=== Begin Enclosure ===

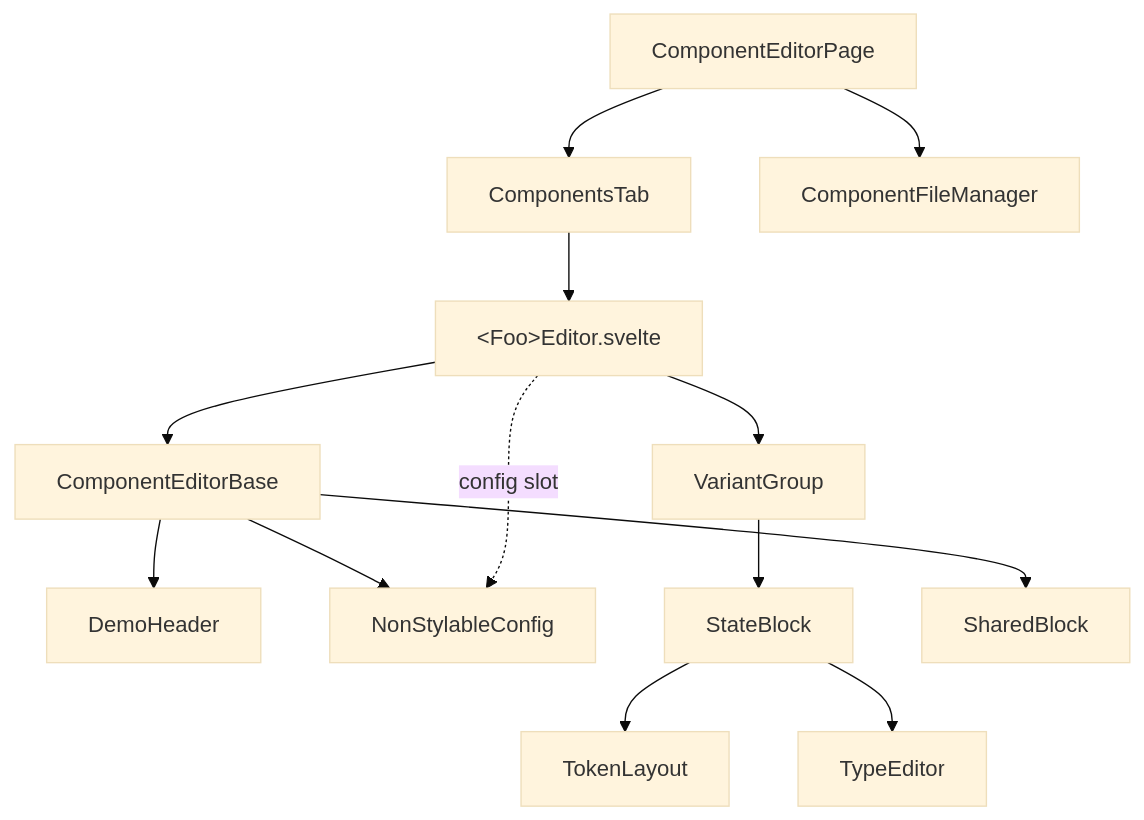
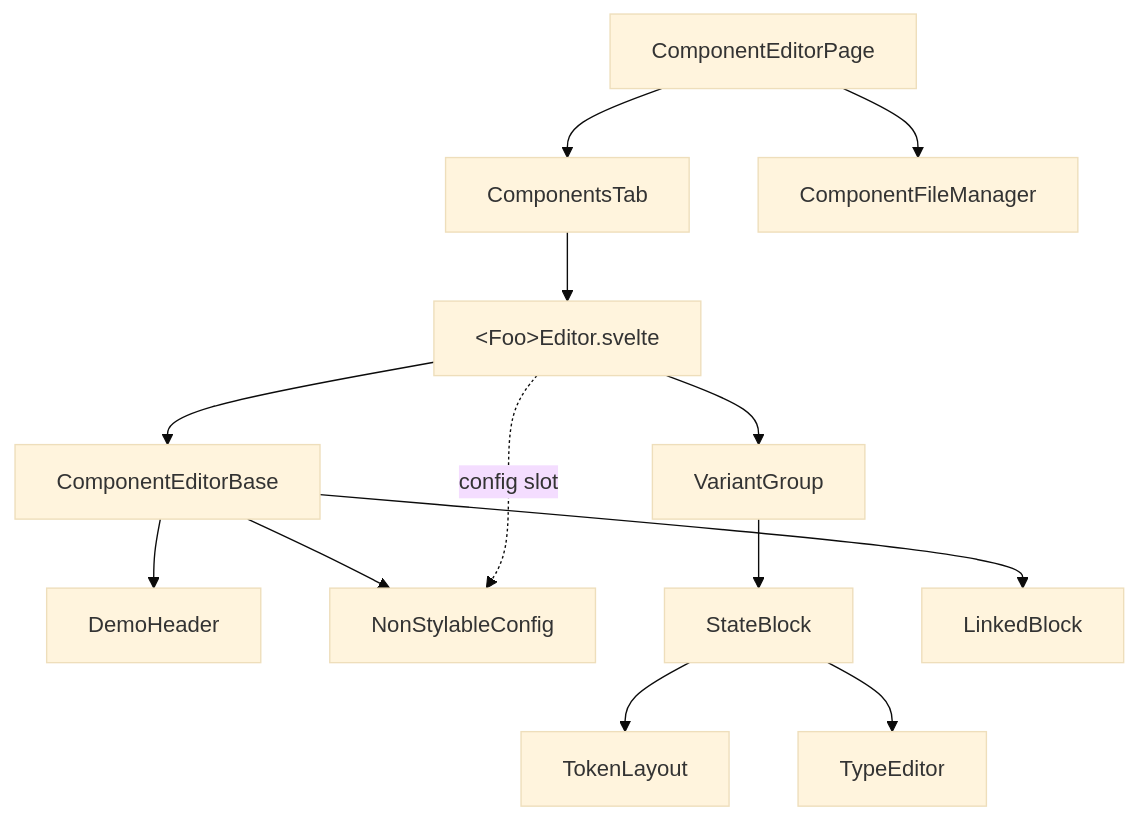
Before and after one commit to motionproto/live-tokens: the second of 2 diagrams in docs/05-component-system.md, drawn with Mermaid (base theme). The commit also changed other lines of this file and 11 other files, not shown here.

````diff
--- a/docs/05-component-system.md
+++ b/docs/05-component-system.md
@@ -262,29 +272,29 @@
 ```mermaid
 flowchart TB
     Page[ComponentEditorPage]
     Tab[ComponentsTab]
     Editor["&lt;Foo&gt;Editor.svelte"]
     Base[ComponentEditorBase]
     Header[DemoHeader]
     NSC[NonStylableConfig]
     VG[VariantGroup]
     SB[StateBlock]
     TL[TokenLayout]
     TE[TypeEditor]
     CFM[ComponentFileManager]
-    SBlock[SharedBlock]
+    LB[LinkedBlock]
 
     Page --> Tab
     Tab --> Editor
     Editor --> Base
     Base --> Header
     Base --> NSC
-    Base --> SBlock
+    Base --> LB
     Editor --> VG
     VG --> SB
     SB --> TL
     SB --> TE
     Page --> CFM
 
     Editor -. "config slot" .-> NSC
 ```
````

=== End Enclosure ===

» **Work to be completed**:
Your answer must be the entries repeated exactly, with no pictures.

» **Response**:
Before and after one commit to motionproto/live-tokens: the second of 2 diagrams in docs/05-component-system.md, drawn with Mermaid (base theme). The commit also changed other lines of this file and 11 other files, not shown here.

````diff
--- a/docs/05-component-system.md
+++ b/docs/05-component-system.md
@@ -262,29 +272,29 @@
 ```mermaid
 flowchart TB
     Page[ComponentEditorPage]
     Tab[ComponentsTab]
     Editor["&lt;Foo&gt;Editor.svelte"]
     Base[ComponentEditorBase]
     Header[DemoHeader]
     NSC[NonStylableConfig]
     VG[VariantGroup]
     SB[StateBlock]
     TL[TokenLayout]
     TE[TypeEditor]
     CFM[ComponentFileManager]
-    SBlock[SharedBlock]
+    LB[LinkedBlock]
 
     Page --> Tab
     Tab --> Editor
     Editor --> Base
     Base --> Header
     Base --> NSC
-    Base --> SBlock
+    Base --> LB
     Editor --> VG
     VG --> SB
     SB --> TL
     SB --> TE
     Page --> CFM
 
     Editor -. "config slot" .-> NSC
 ```
````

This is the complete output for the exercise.